[See also: free eye exams and eyeglasses for qualifying individuals]
Q: I have double vision and would like to know how prism in glasses helps to cure this. Also, is there any way I can wear contacts to correct this? — Tina, Florida
A: A prism bends light. Prism in glasses can kind of fool your eyes into thinking they are working together without strain. Prism can also help with double vision by aligning the two images into one.
I prescribe a lot of prism for my patients, with excellent results.
Some patients who require prism can wear contact lenses, and some can't. It depends on the kind and the amount of the prism.
In fact, some kinds of prism are corrected better by contact lenses than by glasses! See your eye care practitioner for more details. — Dr. Dubow
Q: What are prisms? How do they work? — B.M., Arizona
A: Prisms bend light and separate white light into its component colors. In vision correction, we like the light bending and don't want the color separation aspects of prism.
How do prisms work? It's complicated, but if you think of a prism as being a triangle pointing upwards, light goes in one side, bends down toward the base, and comes out the other side going in a different direction. Of course, in glasses and contact lenses this is much more sophisticated and doesn't really look like a triangle... but the effect is the same.

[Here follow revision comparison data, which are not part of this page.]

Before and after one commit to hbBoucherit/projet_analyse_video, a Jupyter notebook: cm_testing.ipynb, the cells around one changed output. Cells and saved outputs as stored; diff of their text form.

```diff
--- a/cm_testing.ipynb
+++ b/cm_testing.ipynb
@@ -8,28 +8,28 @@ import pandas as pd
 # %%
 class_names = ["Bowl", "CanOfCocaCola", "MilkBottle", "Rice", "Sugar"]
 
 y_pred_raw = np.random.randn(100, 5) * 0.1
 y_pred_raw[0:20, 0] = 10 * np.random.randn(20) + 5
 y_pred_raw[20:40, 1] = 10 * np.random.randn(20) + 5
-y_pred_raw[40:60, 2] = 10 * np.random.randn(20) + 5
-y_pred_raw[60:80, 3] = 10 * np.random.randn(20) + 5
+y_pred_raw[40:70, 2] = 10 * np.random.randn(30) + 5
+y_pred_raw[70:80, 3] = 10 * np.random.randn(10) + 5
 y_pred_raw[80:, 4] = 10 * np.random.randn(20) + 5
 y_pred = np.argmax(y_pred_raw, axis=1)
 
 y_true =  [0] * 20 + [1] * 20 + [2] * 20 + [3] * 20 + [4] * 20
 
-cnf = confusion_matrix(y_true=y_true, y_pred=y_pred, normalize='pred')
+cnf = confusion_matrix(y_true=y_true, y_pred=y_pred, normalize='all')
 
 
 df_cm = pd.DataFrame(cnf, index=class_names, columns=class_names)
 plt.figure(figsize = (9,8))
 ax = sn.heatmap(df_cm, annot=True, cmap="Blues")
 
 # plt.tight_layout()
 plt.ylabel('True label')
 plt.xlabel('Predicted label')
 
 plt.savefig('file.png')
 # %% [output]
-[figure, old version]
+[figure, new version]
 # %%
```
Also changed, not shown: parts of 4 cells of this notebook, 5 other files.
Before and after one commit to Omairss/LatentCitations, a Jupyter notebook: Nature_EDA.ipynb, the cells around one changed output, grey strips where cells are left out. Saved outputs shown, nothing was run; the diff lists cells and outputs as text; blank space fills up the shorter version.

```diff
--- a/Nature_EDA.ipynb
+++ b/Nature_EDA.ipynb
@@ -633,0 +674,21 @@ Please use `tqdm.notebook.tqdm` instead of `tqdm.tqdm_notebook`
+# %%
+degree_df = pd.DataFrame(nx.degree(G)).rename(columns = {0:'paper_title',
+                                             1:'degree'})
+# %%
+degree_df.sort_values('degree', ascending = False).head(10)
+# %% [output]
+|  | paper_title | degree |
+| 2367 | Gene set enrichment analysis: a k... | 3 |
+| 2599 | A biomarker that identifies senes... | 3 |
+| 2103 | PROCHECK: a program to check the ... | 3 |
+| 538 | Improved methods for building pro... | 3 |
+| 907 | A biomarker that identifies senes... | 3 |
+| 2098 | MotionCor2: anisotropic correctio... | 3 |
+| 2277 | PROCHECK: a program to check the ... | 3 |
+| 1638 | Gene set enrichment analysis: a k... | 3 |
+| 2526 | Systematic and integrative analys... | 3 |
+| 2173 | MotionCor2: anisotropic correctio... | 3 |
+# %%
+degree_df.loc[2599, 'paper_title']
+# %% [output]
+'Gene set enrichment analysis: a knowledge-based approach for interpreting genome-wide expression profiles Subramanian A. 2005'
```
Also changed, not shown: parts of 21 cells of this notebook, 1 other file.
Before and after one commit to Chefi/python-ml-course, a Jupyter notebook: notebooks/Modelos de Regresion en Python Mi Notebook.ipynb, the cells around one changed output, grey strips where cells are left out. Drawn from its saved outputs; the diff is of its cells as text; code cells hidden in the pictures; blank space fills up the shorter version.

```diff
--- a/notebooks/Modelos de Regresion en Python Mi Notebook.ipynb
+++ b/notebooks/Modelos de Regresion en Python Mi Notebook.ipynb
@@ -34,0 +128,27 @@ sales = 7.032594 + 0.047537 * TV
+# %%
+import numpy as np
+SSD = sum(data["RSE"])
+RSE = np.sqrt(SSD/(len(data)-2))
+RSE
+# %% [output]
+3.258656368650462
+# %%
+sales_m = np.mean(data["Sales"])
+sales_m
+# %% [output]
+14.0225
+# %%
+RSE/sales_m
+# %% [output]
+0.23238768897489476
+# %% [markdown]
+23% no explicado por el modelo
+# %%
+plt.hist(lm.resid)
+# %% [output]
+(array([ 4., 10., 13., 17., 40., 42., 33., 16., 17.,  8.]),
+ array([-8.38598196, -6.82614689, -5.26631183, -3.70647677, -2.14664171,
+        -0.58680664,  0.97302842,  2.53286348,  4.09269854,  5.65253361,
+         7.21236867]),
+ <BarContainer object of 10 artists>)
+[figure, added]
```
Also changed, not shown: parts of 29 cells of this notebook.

Prisms are used in lenses to help keep the eyes working together and aligned. They can make the difference between glasses that are OK and glasses that are wonderful. — Dr. Dubow
Page updated August 2017